- EXERCISE DETAILS -
Find every line in the records that holds the string "místností". Copy each one.
** DATA follows **
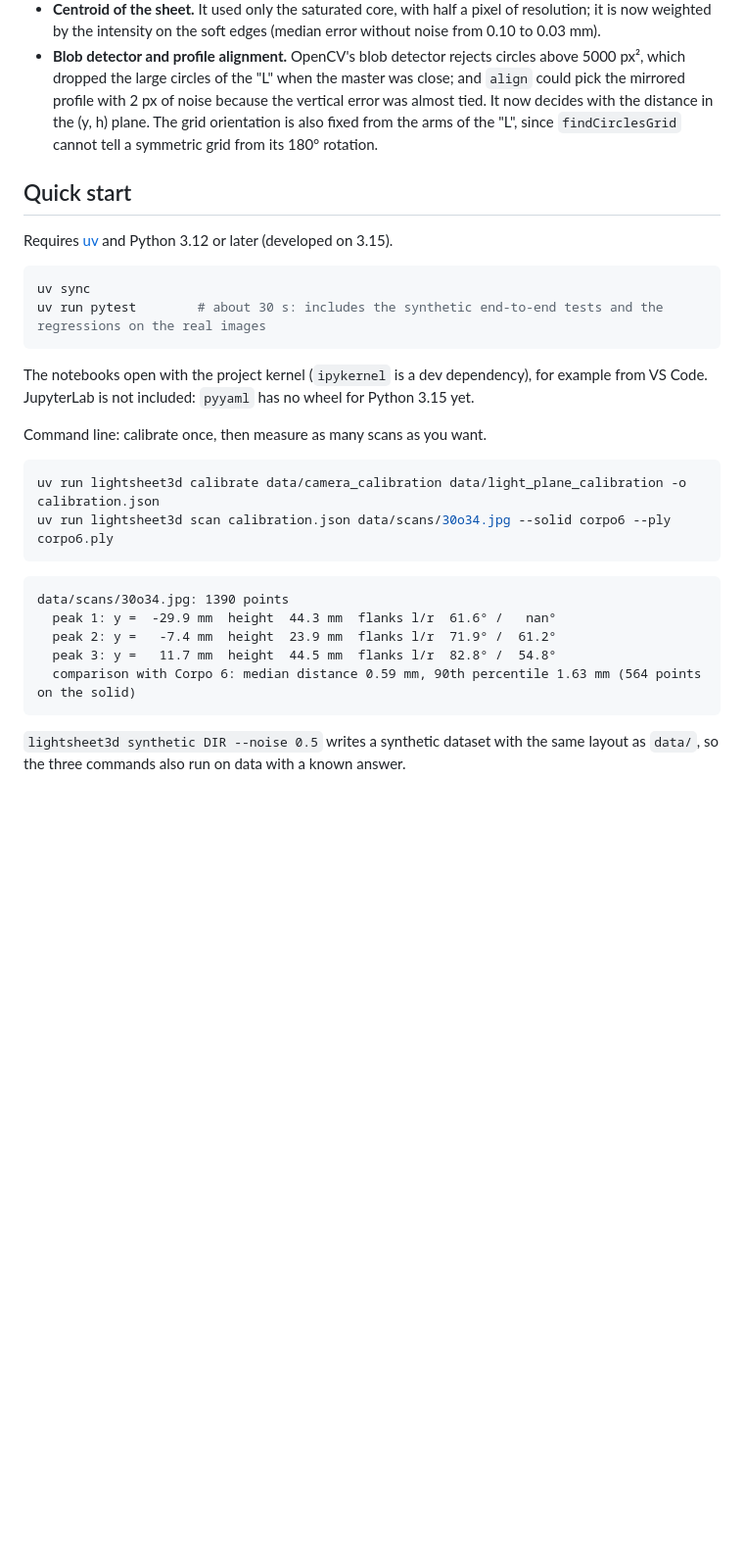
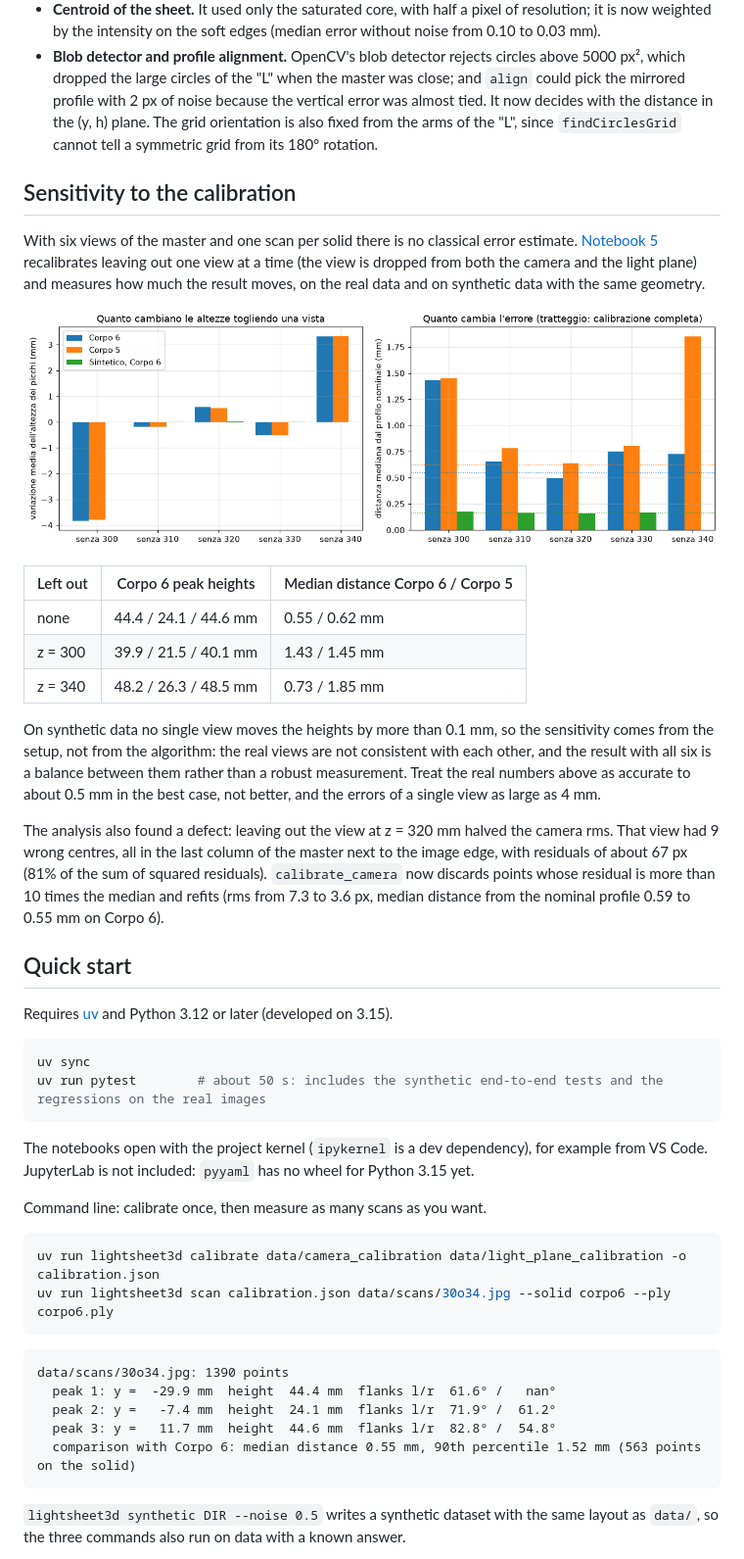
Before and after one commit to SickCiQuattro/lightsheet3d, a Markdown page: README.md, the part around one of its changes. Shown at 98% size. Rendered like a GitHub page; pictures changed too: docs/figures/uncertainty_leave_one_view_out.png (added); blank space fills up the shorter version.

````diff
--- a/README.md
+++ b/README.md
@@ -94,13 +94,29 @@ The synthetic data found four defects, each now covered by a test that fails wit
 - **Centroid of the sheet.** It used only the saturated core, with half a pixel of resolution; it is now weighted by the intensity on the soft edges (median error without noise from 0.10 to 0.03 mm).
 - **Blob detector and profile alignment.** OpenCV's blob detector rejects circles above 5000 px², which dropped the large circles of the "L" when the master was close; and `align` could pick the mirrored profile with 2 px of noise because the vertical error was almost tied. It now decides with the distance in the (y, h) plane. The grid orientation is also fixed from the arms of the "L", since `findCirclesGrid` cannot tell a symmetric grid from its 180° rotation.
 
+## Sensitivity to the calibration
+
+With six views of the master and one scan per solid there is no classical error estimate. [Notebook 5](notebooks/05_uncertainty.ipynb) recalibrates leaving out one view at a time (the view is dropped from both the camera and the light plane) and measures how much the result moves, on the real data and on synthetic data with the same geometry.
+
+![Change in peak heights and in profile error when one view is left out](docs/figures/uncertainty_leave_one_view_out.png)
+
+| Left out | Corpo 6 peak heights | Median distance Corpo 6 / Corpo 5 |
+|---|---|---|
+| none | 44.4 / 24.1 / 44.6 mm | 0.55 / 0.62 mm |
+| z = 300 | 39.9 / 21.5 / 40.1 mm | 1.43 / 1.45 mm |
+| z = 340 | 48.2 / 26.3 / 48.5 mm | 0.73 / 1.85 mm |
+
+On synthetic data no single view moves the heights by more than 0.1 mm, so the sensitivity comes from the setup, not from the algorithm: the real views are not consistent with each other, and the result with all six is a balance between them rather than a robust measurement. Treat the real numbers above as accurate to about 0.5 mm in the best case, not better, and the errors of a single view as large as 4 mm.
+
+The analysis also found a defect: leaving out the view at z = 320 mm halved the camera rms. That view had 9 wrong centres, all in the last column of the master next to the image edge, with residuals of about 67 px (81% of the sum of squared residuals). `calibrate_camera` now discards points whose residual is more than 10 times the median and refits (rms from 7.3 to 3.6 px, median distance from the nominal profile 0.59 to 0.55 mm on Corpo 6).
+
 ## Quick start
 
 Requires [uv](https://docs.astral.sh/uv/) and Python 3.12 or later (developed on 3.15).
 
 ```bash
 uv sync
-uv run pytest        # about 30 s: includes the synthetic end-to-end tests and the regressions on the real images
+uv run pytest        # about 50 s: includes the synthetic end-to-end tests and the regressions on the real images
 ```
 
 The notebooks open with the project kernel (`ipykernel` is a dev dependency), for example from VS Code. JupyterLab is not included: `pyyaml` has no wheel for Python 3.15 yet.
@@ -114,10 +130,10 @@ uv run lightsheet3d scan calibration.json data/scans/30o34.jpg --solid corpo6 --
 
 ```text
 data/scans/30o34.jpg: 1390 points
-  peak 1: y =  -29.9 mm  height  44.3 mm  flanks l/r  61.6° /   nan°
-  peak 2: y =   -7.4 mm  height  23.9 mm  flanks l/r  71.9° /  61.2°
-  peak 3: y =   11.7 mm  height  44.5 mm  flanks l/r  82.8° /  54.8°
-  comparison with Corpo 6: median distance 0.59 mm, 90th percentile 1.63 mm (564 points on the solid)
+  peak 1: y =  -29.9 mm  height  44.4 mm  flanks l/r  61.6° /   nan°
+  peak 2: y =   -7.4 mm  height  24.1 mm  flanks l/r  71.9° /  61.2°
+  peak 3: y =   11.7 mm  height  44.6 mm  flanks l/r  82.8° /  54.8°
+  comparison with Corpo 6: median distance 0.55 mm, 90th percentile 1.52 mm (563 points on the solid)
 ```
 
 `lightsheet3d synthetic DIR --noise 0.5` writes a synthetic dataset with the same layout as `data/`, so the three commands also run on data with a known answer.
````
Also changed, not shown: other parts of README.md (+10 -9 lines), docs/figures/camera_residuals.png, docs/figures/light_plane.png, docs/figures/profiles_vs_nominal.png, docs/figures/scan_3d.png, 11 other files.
** End of DATA **
** DATA follows **
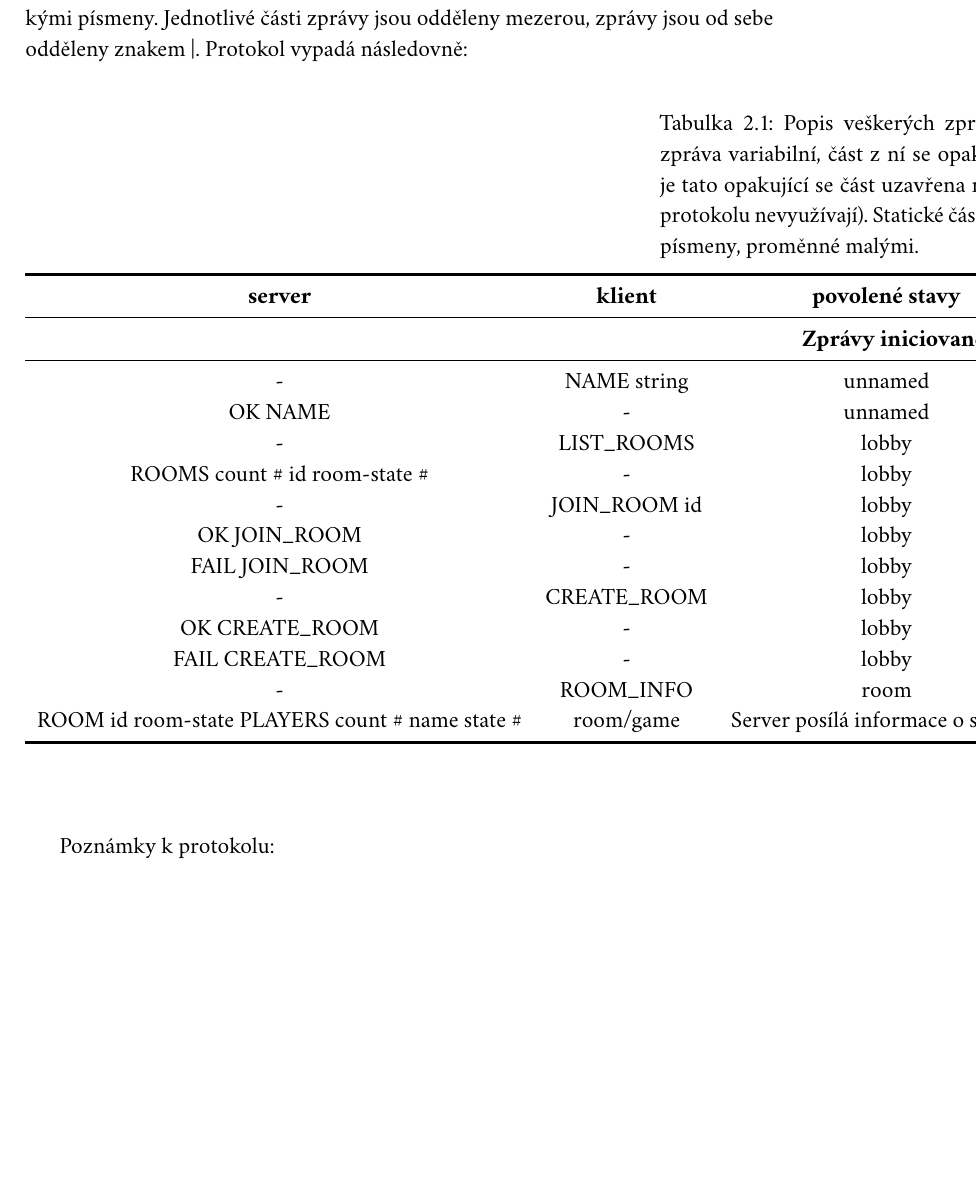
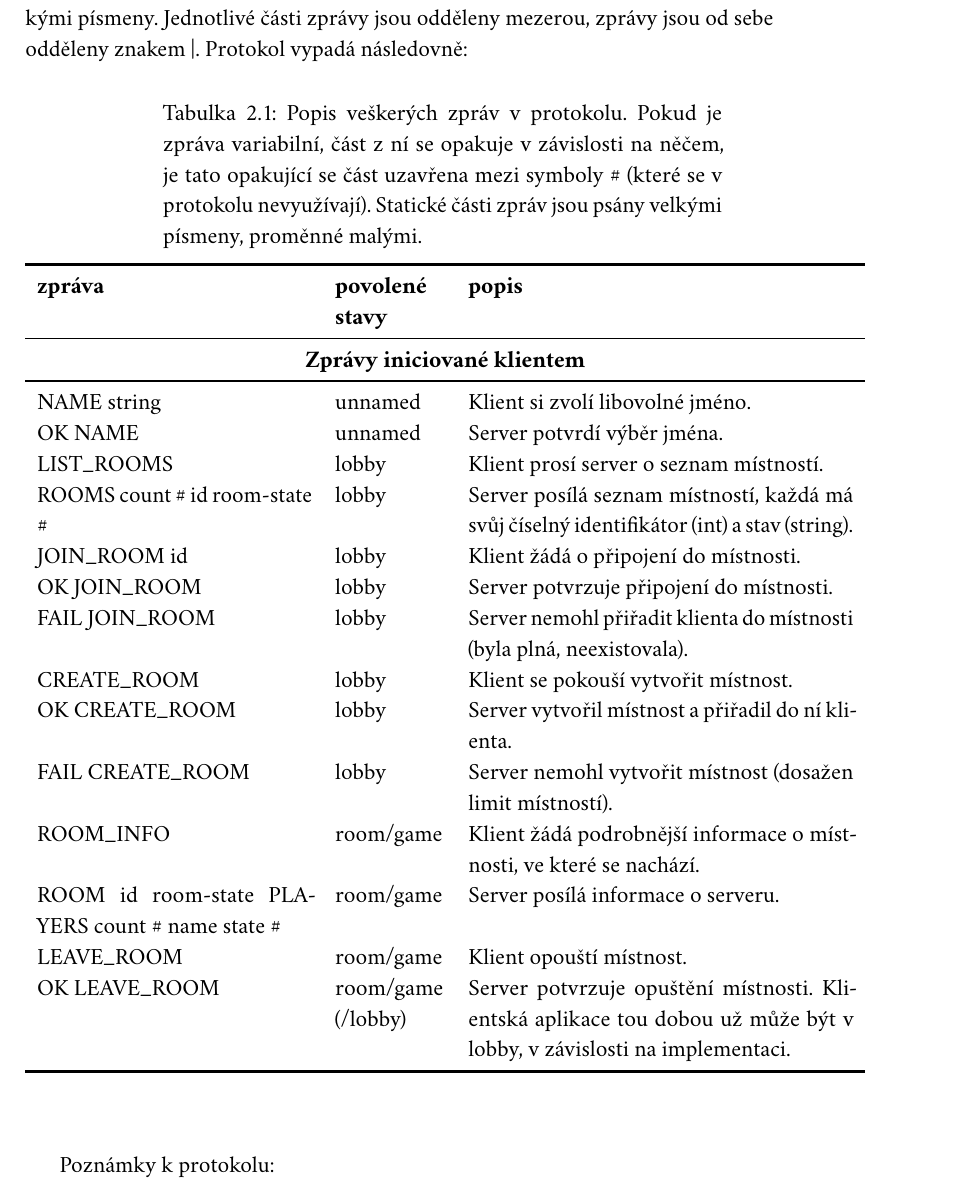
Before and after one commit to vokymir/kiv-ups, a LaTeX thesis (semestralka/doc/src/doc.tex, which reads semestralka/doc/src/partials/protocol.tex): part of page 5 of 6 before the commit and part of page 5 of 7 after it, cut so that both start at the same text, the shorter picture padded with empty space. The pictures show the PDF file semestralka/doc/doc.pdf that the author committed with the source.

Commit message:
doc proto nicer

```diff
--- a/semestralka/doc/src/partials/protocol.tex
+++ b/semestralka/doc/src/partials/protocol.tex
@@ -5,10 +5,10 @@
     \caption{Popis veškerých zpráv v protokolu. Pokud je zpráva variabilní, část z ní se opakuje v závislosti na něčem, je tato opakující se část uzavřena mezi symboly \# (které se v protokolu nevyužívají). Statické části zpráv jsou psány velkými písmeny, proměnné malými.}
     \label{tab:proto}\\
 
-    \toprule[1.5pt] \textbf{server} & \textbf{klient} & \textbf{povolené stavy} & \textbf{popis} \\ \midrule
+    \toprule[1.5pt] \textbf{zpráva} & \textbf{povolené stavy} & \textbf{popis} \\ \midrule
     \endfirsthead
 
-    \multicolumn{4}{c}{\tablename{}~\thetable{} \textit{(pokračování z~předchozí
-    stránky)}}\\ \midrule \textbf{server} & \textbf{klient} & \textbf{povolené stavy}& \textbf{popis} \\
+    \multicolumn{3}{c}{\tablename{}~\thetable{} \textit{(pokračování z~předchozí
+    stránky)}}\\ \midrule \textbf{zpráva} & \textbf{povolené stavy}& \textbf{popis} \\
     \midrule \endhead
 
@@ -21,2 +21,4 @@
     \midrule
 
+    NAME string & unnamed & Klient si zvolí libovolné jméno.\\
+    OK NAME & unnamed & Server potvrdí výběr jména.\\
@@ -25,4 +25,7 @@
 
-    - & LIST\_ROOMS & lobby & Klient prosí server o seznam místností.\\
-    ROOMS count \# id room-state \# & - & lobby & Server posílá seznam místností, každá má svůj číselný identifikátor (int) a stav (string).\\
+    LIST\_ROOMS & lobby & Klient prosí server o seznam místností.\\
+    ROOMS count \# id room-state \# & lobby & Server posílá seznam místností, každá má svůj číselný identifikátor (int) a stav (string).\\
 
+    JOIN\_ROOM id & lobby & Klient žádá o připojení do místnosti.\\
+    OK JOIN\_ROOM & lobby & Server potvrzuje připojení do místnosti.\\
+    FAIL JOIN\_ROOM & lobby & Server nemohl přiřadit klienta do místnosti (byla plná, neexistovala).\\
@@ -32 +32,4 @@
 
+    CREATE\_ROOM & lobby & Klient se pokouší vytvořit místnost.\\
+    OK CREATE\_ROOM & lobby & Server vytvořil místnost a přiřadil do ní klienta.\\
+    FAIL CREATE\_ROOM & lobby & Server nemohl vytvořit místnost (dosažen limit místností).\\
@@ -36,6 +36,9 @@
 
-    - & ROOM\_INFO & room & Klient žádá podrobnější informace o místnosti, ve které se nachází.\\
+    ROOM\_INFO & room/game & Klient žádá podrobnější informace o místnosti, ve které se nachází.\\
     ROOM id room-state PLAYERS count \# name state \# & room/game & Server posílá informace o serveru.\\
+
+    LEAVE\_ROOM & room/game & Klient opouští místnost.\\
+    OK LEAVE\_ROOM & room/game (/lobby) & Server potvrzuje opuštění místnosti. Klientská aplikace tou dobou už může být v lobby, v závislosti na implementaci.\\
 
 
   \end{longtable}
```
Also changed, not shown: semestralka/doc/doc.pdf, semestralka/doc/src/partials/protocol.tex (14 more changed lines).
** End of DATA **
- THE COMPLETED TASK -
-    - & LIST\_ROOMS & lobby & Klient prosí server o seznam místností.\\
-    ROOMS count \# id room-state \# & - & lobby & Server posílá seznam místností, každá má svůj číselný identifikátor (int) a stav (string).\\
+    LIST\_ROOMS & lobby & Klient prosí server o seznam místností.\\
+    ROOMS count \# id room-state \# & lobby & Server posílá seznam místností, každá má svůj číselný identifikátor (int) a stav (string).\\
+    FAIL CREATE\_ROOM & lobby & Server nemohl vytvořit místnost (dosažen limit místností).\\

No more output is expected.